In the Mercantile period, from the 16th through the end of the 18th centuries, trade was driven by a need to accumulate gold and silver. Nations worked to restrict imports and drive exports. With the advent of the Industrial Age, classical economists began to look at trade and international commerce in a different light. In his seminal work The Wealth of Nations, Adam Smith discussed the idea that the basis of trade could be seen in light of what he called absolute advantage. His contemporary, David Ricardo, took a different and modified approach and laid out a framework called comparative advantage. This latter theory is the basis for all modern views of international trade. For this Discussion Board, complete the following:
- Define absolute and comparative advantage.
- Compare the two views on trade.
- How does the concept of opportunity cost factor into comparative advantage?

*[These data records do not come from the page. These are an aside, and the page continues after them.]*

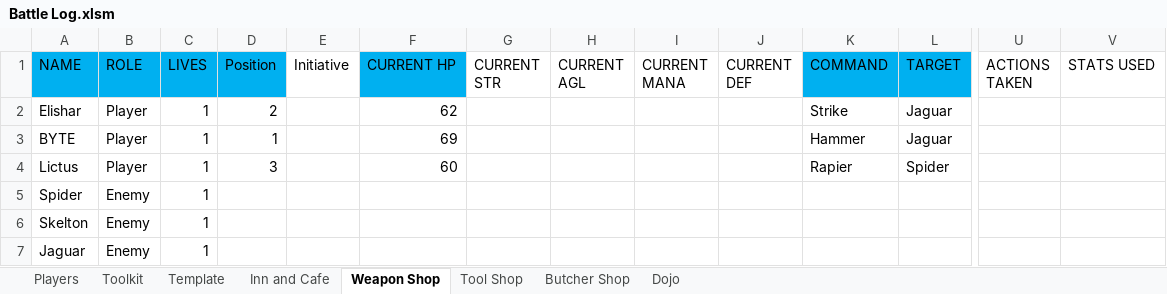
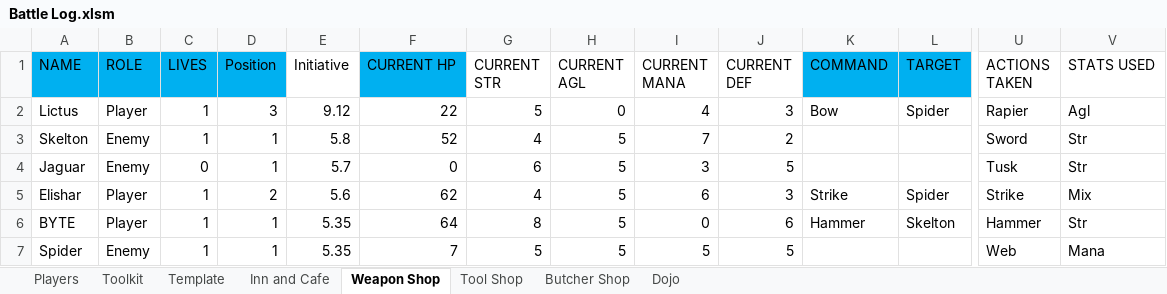
Before and after one commit to ActionIV/pillar, an Excel workbook: Battle Log.xlsm, sheet Weapon Shop, drawn as a sheet; only a part is shown, gaps mark what is left out; values as stored, in another font and other column widths than the file's, no borders; removed rows and columns are numbered as before the commit, all else as after; rows hold the shown columns only; the diff names each change by its address in the sheet, - before the commit and + after, or states it on an @@ line.

```diff
--- a/Battle Log.xlsm (sheet Weapon Shop)
+++ b/Battle Log.xlsm (sheet Weapon Shop)
+row 2: Lictus | Player | 1 | 3 | 9.12 | 22 | 5 | 0 | 4 | 3 | Bow | Spider | Rapier | Agl
+row 3: Skelton | Enemy | 1 | 1 | 5.8 | 52 | 4 | 5 | 7 | 2 |  |  | Sword | Str
+row 4: Jaguar | Enemy | 0 | 1 | 5.7 | 0 | 6 | 5 | 3 | 5 |  |  | Tusk | Str
-E5 (Initiative): (empty)
+E5 (Initiative): 5.6
-G5 (CURRENT STR): (empty)
+G5 (CURRENT STR): 4
-H5:H6 (CURRENT AGL): (empty)
+H5:H6 (CURRENT AGL): 5
-I5 (CURRENT MANA): (empty)
+I5 (CURRENT MANA): 6
-J5 (CURRENT DEF): (empty)
+J5 (CURRENT DEF): 3
-L5 (TARGET): Jaguar
+L5 (TARGET): Spider
-U5 (ACTIONS TAKEN): (empty)
+U5 (ACTIONS TAKEN): Strike
-V5 (STATS USED): (empty)
+V5 (STATS USED): Mix
-E6 (Initiative): (empty)
+E6 (Initiative): 5.35
-F6 (CURRENT HP): 69
+F6 (CURRENT HP): 64
-G6 (CURRENT STR): (empty)
+G6 (CURRENT STR): 8
-I6 (CURRENT MANA): (empty)
+I6 (CURRENT MANA): 0
-J6 (CURRENT DEF): (empty)
+J6 (CURRENT DEF): 6
-L6 (TARGET): Jaguar
+L6 (TARGET): Skelton
-U6 (ACTIONS TAKEN): (empty)
+U6 (ACTIONS TAKEN): Hammer
-V6 (STATS USED): (empty)
+V6 (STATS USED): Str
-row 4: Lictus | Player | 1 | 3 |  | 60 |  |  |  |  | Rapier | Spider
-D7 (Position): (empty)
+D7 (Position): 1
-E7 (Initiative): (empty)
+E7 (Initiative): 5.35
-F7 (CURRENT HP): (empty)
+F7 (CURRENT HP): 7
-G7 (CURRENT STR): (empty)
+G7 (CURRENT STR): 5
-H7 (CURRENT AGL): (empty)
+H7 (CURRENT AGL): 5
-I7 (CURRENT MANA): (empty)
+I7 (CURRENT MANA): 5
-J7 (CURRENT DEF): (empty)
+J7 (CURRENT DEF): 5
-U7 (ACTIONS TAKEN): (empty)
+U7 (ACTIONS TAKEN): Web
-V7 (STATS USED): (empty)
+V7 (STATS USED): Mana
-row 6: Skelton | Enemy | 1
-row 7: Jaguar | Enemy | 1
```
Also changed, not shown: sheet Tool Shop, sheet Inn and Cafe, sheet Players, sheet Butcher Shop, sheet Dojo, sheet Toolkit, formulas that keep their value, FFL2 Data.xlsx, 1 other file.
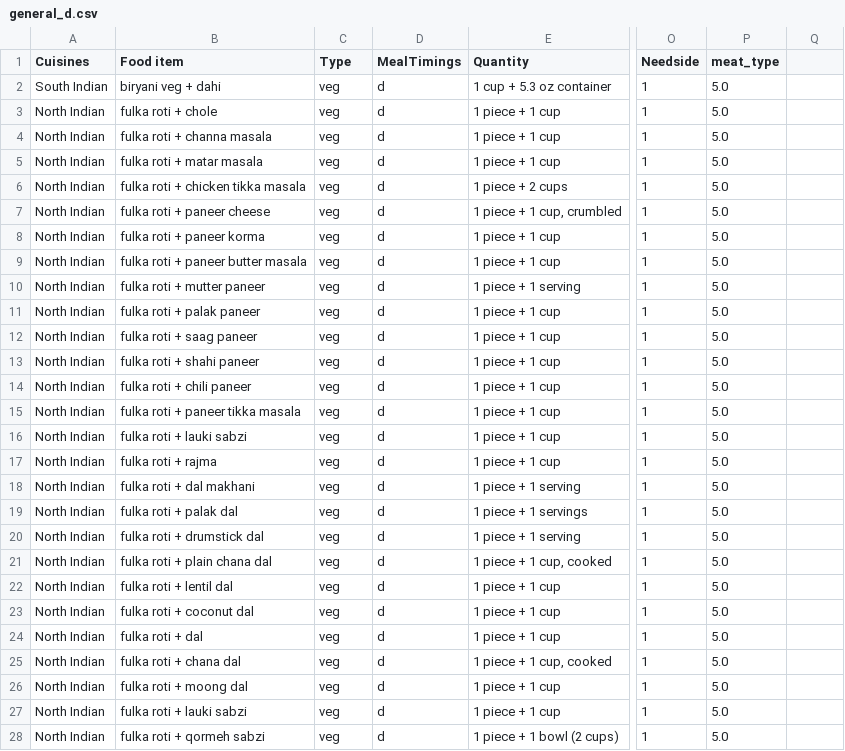
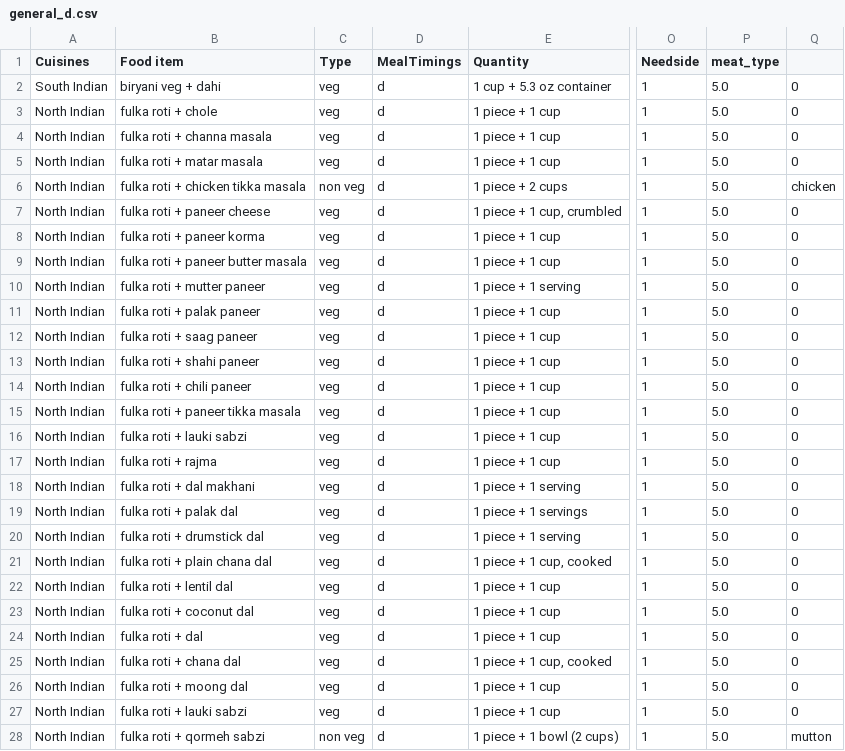
Before and after one commit to Pabsthegreat/RAPID-Internship, a CSV file: RAPID/datasets/food/general/general_d.csv, drawn as a sheet; only a part is shown, gaps mark what is left out; the diff covers the shown part only; the diff names each change by its address in the sheet, - before the commit and + after, or states it on an @@ line.

```diff
--- a/RAPID/datasets/food/general/general_d.csv
+++ b/RAPID/datasets/food/general/general_d.csv
-Q2:Q5: (empty)
+Q2:Q5: 0
-C6 (Type): veg
+C6 (Type): non veg
-Q6: (empty)
+Q6: chicken
-Q7:Q27: (empty)
+Q7:Q27: 0
-C28 (Type): veg
+C28 (Type): non veg
-Q28: (empty)
+Q28: mutton
```
Also changed, not shown: 86 edited cells elsewhere in this file, RAPID/datasets/food/general/general_b.csv, RAPID/datasets/food/general/general_l.csv.
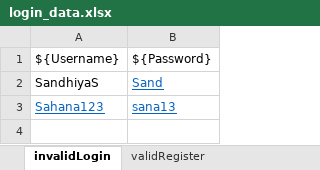
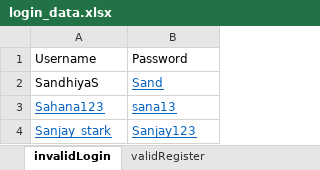
Before and after one commit to sandhiyashan/PilotProject_Cyclos_Team1_Pytest, an Excel workbook: ExcelFiles/login_data.xlsx, sheet invalidLogin, drawn as a sheet; values as stored, in another font and other column widths than the file's, no borders; removed rows and columns are numbered as before the commit, all else as after; the diff names each change by its address in the sheet, - before the commit and + after, or states it on an @@ line.

Commit message:
Update login feature

```diff
--- a/ExcelFiles/login_data.xlsx (sheet invalidLogin)
+++ b/ExcelFiles/login_data.xlsx (sheet invalidLogin)
-row 1: ${Username} | ${Password}
+row 1: Username | Password
+row 4: Sanjay_stark | Sanjay123
```
Also changed, not shown: sheet validLogin, 4 other files.
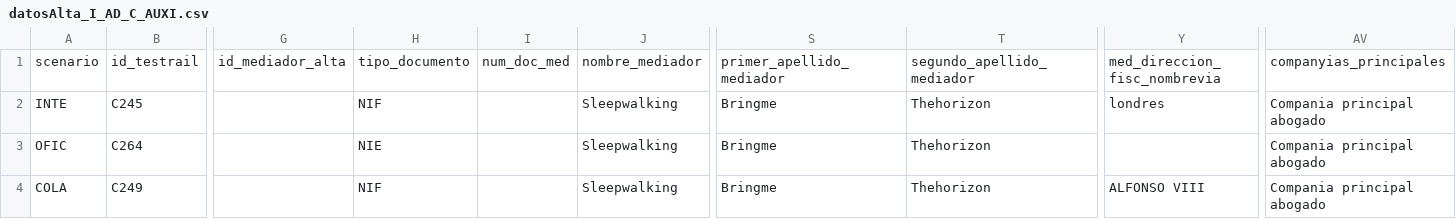
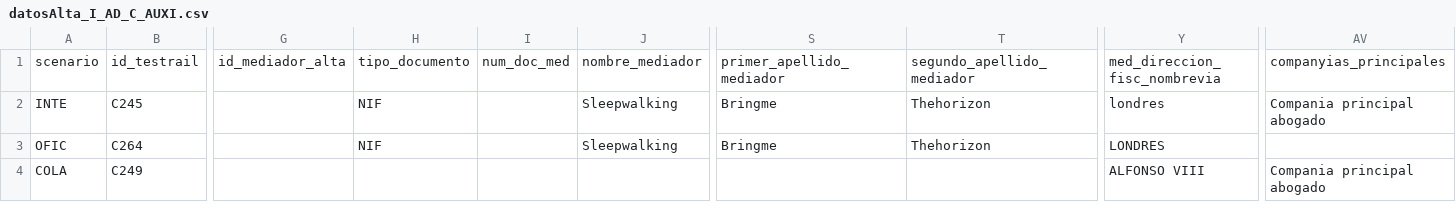
Before and after one commit to LinaMariaCM/automation-mdp, a CSV file: resources/datosAlta_I_AD_C_AUXI.csv, drawn as a sheet; only a part is shown, gaps mark what is left out; the diff names each change by its address in the sheet, - before the commit and + after, or states it on an @@ line.

```diff
--- a/resources/datosAlta_I_AD_C_AUXI.csv
+++ b/resources/datosAlta_I_AD_C_AUXI.csv
-H3: NIE
+H3: NIF
-Y3: (empty)
+Y3: LONDRES
-AV3: Compania principal abogado
+AV3: (empty)
-H4: NIF
+H4: (empty)
-J4: Sleepwalking
+J4: (empty)
-S4: Bringme
+S4: (empty)
-T4: Thehorizon
+T4: (empty)
```
Also changed, not shown: resources/datosAlta_I_AE.csv, resources/datosAlta_I_AE_C_AUXI.csv, 4 other files.
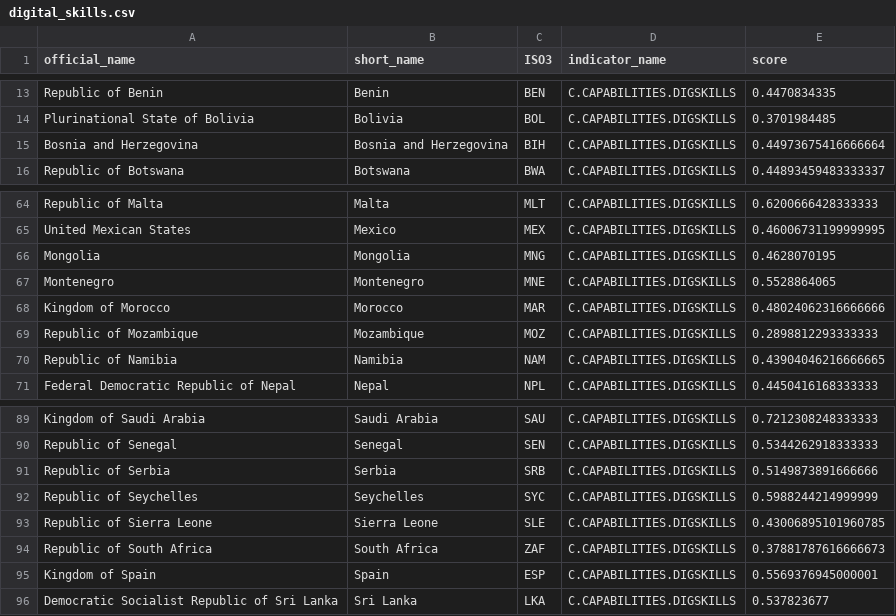
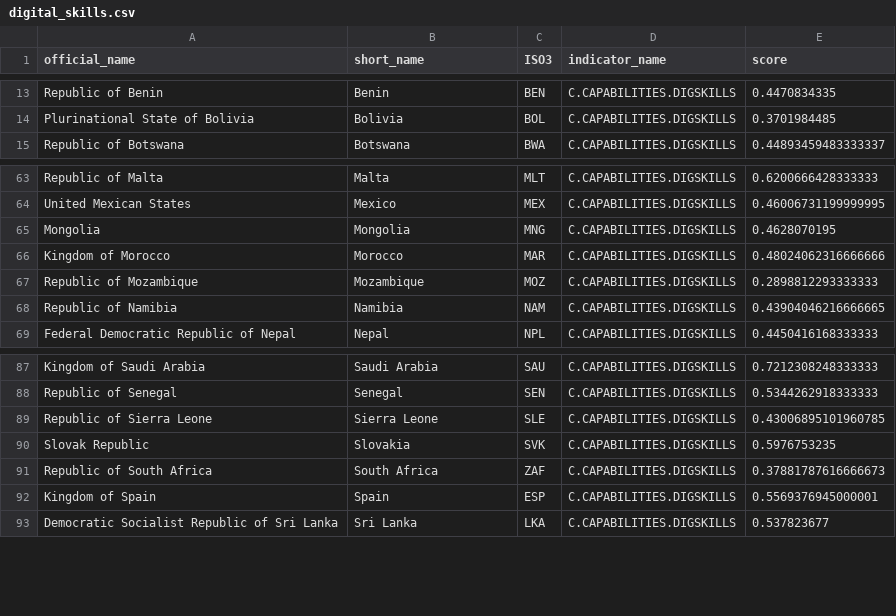
Before and after one commit to vlasvlasvlas/data-1, a CSV file: odb/df/109/digital_skills.csv (was odb/df/112/digital_skills.csv), drawn as a sheet; only a part is shown, gaps mark what is left out; removed rows and columns are numbered as before the commit, all else as after; the diff names each change by its address in the sheet, - before the commit and + after, or states it on an @@ line.

```diff
--- a/odb/df/112/digital_skills.csv
+++ b/odb/df/109/digital_skills.csv
-row 15: Bosnia and Herzegovina | Bosnia and Herzegovina | BIH | C.CAPABILITIES.DIGSKILLS | 0.44973675416666664
-row 67: Montenegro | Montenegro | MNE | C.CAPABILITIES.DIGSKILLS | 0.5528864065
-row 91: Republic of Serbia | Serbia | SRB | C.CAPABILITIES.DIGSKILLS | 0.5149873891666666
-row 92: Republic of Seychelles | Seychelles | SYC | C.CAPABILITIES.DIGSKILLS | 0.5988244214999999
+row 90: Slovak Republic | Slovakia | SVK | C.CAPABILITIES.DIGSKILLS | 0.5976753235
```
Also changed, not shown: odb/df/109/business_use_digital_tools.csv, odb/df/109/digital_government.csv, 21 other files.
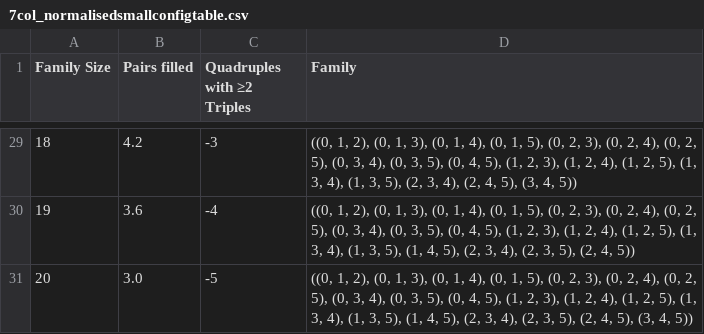
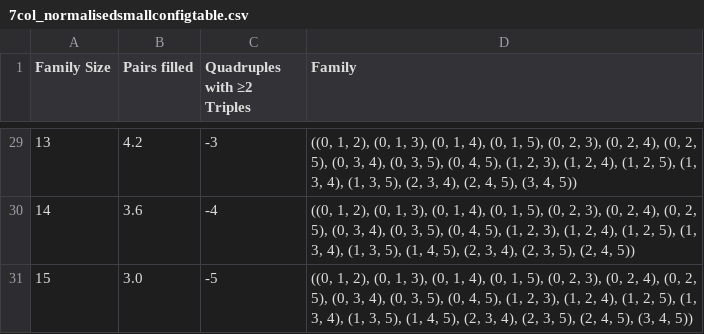
Before and after one commit to brian-hearn/tight_components, a CSV file: combine_configurations/7col_normalisedsmallconfigtable.csv, drawn as a sheet; only a part is shown, gaps mark what is left out; the diff covers the shown part only.

```diff
--- a/combine_configurations/7col_normalisedsmallconfigtable.csv
+++ b/combine_configurations/7col_normalisedsmallconfigtable.csv
@@ -29,3 +29,3 @@ Family Size,Pairs filled,Quadruples with ≥2 Triples,Family
-18,4.2,-3,"((0, 1, 2), (0, 1, 3), (0, 1, 4), (0, 1, 5), (0, 2, 3), (0, 2, 4), (0, 2, 5), (0, 3, 4), (0, 3, 5), (0, 4, 5), (1, 2, 3), (1, 2, 4), (1, 2, 5), (1, 3, 4), (1, 3, 5), (2, 3, 4), (2, 4, 5), (3, 4, 5))"
-19,3.6,-4,"((0, 1, 2), (0, 1, 3), (0, 1, 4), (0, 1, 5), (0, 2, 3), (0, 2, 4), (0, 2, 5), (0, 3, 4), (0, 3, 5), (0, 4, 5), (1, 2, 3), (1, 2, 4), (1, 2, 5), (1, 3, 4), (1, 3, 5), (1, 4, 5), (2, 3, 4), (2, 3, 5), (2, 4, 5))"
-20,3.0,-5,"((0, 1, 2), (0, 1, 3), (0, 1, 4), (0, 1, 5), (0, 2, 3), (0, 2, 4), (0, 2, 5), (0, 3, 4), (0, 3, 5), (0, 4, 5), (1, 2, 3), (1, 2, 4), (1, 2, 5), (1, 3, 4), (1, 3, 5), (1, 4, 5), (2, 3, 4), (2, 3, 5), (2, 4, 5), (3, 4, 5))"
+13,4.2,-3,"((0, 1, 2), (0, 1, 3), (0, 1, 4), (0, 1, 5), (0, 2, 3), (0, 2, 4), (0, 2, 5), (0, 3, 4), (0, 3, 5), (0, 4, 5), (1, 2, 3), (1, 2, 4), (1, 2, 5), (1, 3, 4), (1, 3, 5), (2, 3, 4), (2, 4, 5), (3, 4, 5))"
+14,3.6,-4,"((0, 1, 2), (0, 1, 3), (0, 1, 4), (0, 1, 5), (0, 2, 3), (0, 2, 4), (0, 2, 5), (0, 3, 4), (0, 3, 5), (0, 4, 5), (1, 2, 3), (1, 2, 4), (1, 2, 5), (1, 3, 4), (1, 3, 5), (1, 4, 5), (2, 3, 4), (2, 3, 5), (2, 4, 5))"
+15,3.0,-5,"((0, 1, 2), (0, 1, 3), (0, 1, 4), (0, 1, 5), (0, 2, 3), (0, 2, 4), (0, 2, 5), (0, 3, 4), (0, 3, 5), (0, 4, 5), (1, 2, 3), (1, 2, 4), (1, 2, 5), (1, 3, 4), (1, 3, 5), (1, 4, 5), (2, 3, 4), (2, 3, 5), (2, 4, 5), (3, 4, 5))"
```
Also changed, not shown: 27 edited cells elsewhere in this file, 1 other file.
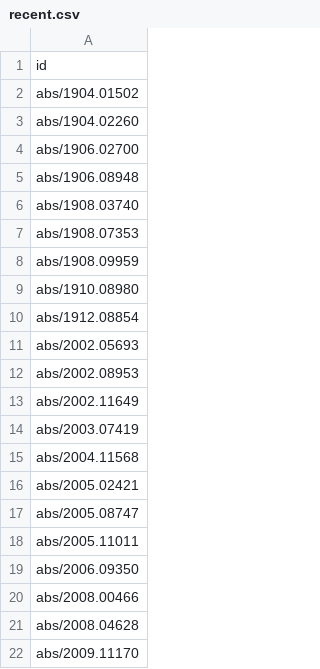
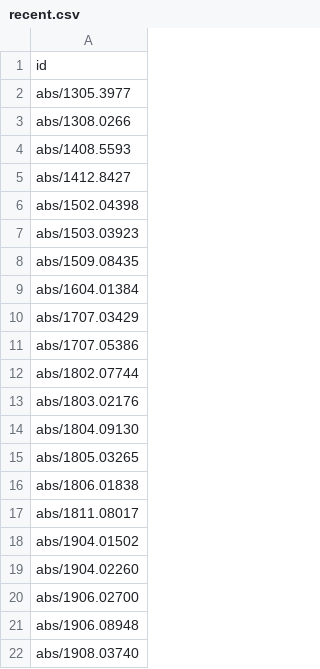
Before and after one commit to arxivwiki/arxivwiki, a CSV file: _data/recent.csv, drawn as a sheet; only a part is shown; the shorter side is filled out with more unchanged rows; the diff names each change by its address in the sheet, - before the commit and + after, or states it on an @@ line.

```diff
--- a/_data/recent.csv
+++ b/_data/recent.csv
+row 2: abs/1305.3977
+row 3: abs/1308.0266
+row 4: abs/1408.5593
+row 5: abs/1412.8427
+row 6: abs/1502.04398
+row 7: abs/1503.03923
+row 8: abs/1509.08435
+row 9: abs/1604.01384
+row 10: abs/1707.03429
+row 11: abs/1707.05386
+row 12: abs/1802.07744
+row 13: abs/1803.02176
+row 14: abs/1804.09130
+row 15: abs/1805.03265
+row 16: abs/1806.01838
+row 17: abs/1811.08017
```
Also changed, not shown: 2 other files.
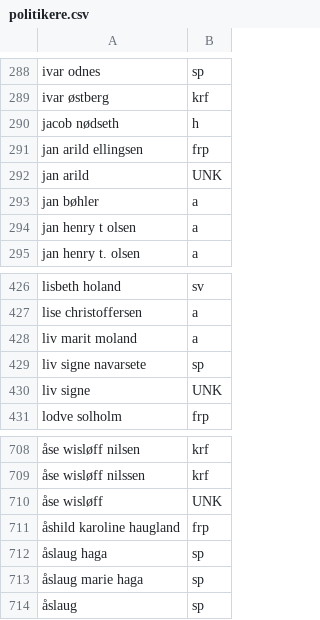
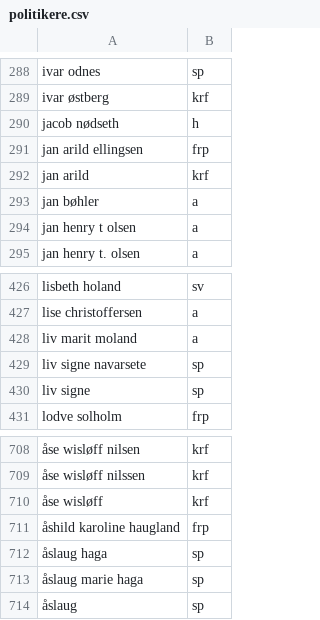
Before and after one commit to vaaale/politikerpjat, a CSV file: data/politikere.csv, drawn as a sheet; only a part is shown, gaps mark what is left out; the diff covers the shown part only; the diff names each change by its address in the sheet, - before the commit and + after, or states it on an @@ line.

```diff
--- a/data/politikere.csv
+++ b/data/politikere.csv
-B292: UNK
+B292: krf
-B430: UNK
+B430: sp
-B710: UNK
+B710: krf
```
Also changed, not shown: 8 edited cells elsewhere in this file.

- Discuss why you think comparative advantage has become the fundamental and accepted theory of trade. Provide concrete examples.